Runs risks? That’s far from the calmly confident congress Xi wants.

Beijing set a GDP target of 5.5% for this year, but is on course for its biggest ever GDP miss. The actual percentage figure to be delivered will start with a 4 or even a 3. The days of double-digit growth fade to history. The middle-income trap is snapping. The debt mountain has become what Reuters calls ‘a threat to China’s stability and even the world’s economic health’. The real estate crash is ‘a slow motion financial crisis’, revealing systemic problems. The demographic reckoning looms as China’s population ages faster than that of any other country in modern history.

China exults that it’s the world’s largest exporter and official creditor, but frets at the might of the US dollar, still the most important currency, pre-eminent in trade and cross-border debt.

Unable to knock the greenback from its peak, Beijing seeks to build a digital payments system instead. The digital currency is ‘programable’, allowing China to impose conditions, giving a ‘god’s eye view of the currency’ and how it’s used. See ASPI’s 2020 report on the international implications of the digital version of the yuan.

Putting much of this together, Sebastian Mallaby has penned an op-ed pointing to the emerging cracks in the system, starting with these opposed questions: ‘Is China (a) an economic juggernaut, rapidly overtaking the United States in the technologies of tomorrow? Or is it (b) an ailing giant, doomed by demography, failing real estate developers and counterproductive government diktat?’

The CCP will embrace option (a) because Xi—princeling turned emperor—is both product and expression of the party.

China’s strategic equation has shifted dramatically since 4 February, when Xi and Russia’s Vladimir Putin announced their ‘no limits’ pact, pledging ‘no “forbidden” areas of cooperation’. Ukraine has turned this into a limited liability deal, with much off limits.

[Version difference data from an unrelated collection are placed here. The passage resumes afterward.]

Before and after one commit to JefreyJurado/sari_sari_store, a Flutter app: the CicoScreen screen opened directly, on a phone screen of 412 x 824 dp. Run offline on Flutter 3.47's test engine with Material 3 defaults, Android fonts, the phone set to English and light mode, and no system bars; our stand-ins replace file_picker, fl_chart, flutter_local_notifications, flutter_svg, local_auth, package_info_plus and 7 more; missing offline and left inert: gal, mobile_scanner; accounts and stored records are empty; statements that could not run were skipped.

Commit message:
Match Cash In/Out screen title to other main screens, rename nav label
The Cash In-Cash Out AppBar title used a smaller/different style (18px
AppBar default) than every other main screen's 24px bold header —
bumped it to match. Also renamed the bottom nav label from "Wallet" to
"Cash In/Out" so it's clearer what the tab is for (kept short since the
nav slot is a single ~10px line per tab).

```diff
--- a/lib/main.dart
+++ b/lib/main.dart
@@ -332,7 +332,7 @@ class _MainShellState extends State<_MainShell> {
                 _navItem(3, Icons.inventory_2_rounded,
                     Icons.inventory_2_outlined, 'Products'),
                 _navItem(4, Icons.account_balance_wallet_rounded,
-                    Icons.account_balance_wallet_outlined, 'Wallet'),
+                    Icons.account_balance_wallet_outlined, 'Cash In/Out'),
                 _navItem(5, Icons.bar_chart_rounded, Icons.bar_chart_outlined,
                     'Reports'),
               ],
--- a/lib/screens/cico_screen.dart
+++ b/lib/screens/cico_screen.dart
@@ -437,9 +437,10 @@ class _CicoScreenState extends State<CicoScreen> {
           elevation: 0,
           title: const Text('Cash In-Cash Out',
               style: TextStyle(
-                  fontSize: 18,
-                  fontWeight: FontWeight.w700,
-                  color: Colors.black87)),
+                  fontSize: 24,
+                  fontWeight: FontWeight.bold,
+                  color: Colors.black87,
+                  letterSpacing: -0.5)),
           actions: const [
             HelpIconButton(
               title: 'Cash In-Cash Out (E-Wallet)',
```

China stays on the safe side of the sanctions against Russia, offering supporting words but no weapons. When the two leaders met again last month, Putin acknowledged Xi’s ‘questions and concerns’. Whatever the cracks in the marriage of convenience, Xi is bound to his fellow autocrat in a dangerous world.

Beijing’s judgement of the military balance suddenly involves a huge Russia discount. On the other side of the calculation sits the new 50-nation Ukraine Defense Contact Group, offering what the US describes as momentum and resolve.

China’s military budget has grown for 27 consecutive years and it’s comfortably settled as the world’s second largest, while still well short of half what the US spends. Broaden beyond the bilateral comparison, though, and the power computation becomes problematic.

China’s growing assertiveness is a major driver of military spending by countries such as Australia and Japan (the 7.3% jump in Japan’s defence budget last year was the biggest annual increase in 50 years).

The total defence spending of the Quad (Australia, India, Japan and the US) is triple that of China. No question about the prime driver for the Quad getting back together in 2017: a disruptive Xi is the group’s godfather.

The self-obsession of the CCP means it pays close attention to parties and political players elsewhere. Beijing will have noted the alliance of parliamentarians from almost 30 countries drawing up a blueprint last month to help democracies resist Chinese intimidation. The Inter-Parliamentary Alliance on China aims to safeguard the international rules-based order, uphold human rights, promote trade fairness, strengthen security and protect national integrity.

From values to vital defence kit, there’s a lot of pushback happening.

No clear answer is possible in the debate about whether we’re approachingpeak China’. Indeed, a slowing or weakening China might be more dangerous than a nation confident that time is on its side.

The spectre haunting the CCP congress is that the international tide has turned, while the domestic waters are choppy.

The clear judgement is that the relative increase in China’s power is slowing.

The needle on the power meter is wavering, and it might just be waning.